**Task prompt:** If a line below contains the string "wizard", return that line.

### Dataset content

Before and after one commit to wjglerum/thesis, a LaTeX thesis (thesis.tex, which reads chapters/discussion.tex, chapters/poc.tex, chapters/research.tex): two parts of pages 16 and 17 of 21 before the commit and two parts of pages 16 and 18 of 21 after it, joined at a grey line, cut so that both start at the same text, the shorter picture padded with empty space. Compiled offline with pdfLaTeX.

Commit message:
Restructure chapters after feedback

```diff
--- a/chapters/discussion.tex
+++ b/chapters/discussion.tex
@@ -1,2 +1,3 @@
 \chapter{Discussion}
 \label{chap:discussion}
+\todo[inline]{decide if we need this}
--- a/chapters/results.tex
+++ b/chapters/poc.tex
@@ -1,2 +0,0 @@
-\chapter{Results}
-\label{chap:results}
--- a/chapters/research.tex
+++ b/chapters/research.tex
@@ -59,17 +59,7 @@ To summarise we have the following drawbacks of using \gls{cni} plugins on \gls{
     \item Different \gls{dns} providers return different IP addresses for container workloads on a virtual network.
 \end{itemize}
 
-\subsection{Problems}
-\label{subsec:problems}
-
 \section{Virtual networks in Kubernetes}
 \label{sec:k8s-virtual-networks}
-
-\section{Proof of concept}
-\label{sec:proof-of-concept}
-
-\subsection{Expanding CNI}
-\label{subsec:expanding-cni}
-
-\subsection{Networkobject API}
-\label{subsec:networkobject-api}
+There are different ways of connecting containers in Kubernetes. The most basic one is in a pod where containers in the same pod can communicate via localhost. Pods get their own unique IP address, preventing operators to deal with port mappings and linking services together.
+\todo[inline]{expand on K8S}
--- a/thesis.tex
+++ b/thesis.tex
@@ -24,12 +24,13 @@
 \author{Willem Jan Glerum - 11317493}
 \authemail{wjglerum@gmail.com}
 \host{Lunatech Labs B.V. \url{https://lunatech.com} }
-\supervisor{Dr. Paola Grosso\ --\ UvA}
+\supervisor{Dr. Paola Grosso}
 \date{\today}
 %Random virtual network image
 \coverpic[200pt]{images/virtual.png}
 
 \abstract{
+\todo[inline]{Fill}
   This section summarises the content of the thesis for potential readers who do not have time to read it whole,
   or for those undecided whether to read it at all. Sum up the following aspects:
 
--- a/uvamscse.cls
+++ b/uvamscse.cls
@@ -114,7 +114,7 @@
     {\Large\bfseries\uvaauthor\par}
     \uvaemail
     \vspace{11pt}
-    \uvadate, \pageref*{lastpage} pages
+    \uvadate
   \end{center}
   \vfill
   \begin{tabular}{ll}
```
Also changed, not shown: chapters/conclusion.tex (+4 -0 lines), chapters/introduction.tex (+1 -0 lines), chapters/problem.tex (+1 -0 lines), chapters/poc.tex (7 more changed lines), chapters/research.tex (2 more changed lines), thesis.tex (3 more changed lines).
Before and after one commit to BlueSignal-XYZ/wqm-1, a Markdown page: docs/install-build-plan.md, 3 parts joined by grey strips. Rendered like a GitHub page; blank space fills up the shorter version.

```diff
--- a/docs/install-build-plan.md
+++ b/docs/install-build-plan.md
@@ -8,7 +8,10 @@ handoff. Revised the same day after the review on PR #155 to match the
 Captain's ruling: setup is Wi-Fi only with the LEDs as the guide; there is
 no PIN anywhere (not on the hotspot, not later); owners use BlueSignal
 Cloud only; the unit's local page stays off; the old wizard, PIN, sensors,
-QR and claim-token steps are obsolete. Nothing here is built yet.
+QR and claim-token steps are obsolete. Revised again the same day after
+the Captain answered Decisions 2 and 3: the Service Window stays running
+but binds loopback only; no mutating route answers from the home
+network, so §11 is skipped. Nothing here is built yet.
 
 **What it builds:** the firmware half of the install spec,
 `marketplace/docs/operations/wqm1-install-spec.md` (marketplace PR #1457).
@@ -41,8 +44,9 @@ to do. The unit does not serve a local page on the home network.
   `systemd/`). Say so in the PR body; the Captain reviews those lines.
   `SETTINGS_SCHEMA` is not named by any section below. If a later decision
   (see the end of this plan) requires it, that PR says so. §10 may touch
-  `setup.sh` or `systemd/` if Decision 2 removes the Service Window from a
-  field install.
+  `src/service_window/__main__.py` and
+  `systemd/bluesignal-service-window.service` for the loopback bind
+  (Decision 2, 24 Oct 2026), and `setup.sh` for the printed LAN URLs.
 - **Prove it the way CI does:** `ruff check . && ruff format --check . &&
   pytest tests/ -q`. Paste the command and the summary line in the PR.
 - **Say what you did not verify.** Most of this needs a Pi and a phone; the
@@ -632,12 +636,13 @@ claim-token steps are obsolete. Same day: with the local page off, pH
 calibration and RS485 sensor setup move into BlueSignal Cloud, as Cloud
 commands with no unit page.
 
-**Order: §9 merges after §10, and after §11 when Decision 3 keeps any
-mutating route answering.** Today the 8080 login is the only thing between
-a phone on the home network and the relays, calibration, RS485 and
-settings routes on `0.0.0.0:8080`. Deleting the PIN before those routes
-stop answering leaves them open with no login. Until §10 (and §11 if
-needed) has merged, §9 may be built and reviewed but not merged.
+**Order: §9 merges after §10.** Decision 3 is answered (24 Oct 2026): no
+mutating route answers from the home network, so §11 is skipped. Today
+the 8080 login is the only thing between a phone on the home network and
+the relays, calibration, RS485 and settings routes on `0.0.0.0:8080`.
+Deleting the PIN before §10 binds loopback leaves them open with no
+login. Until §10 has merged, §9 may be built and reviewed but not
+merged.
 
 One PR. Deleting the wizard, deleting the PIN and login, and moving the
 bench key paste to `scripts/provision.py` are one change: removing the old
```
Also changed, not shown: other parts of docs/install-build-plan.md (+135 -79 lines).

######

**Answer:**
 Cloud only; the unit's local page stays off; the old wizard, PIN, sensors,
 One PR. Deleting the wizard, deleting the PIN and login, and moving the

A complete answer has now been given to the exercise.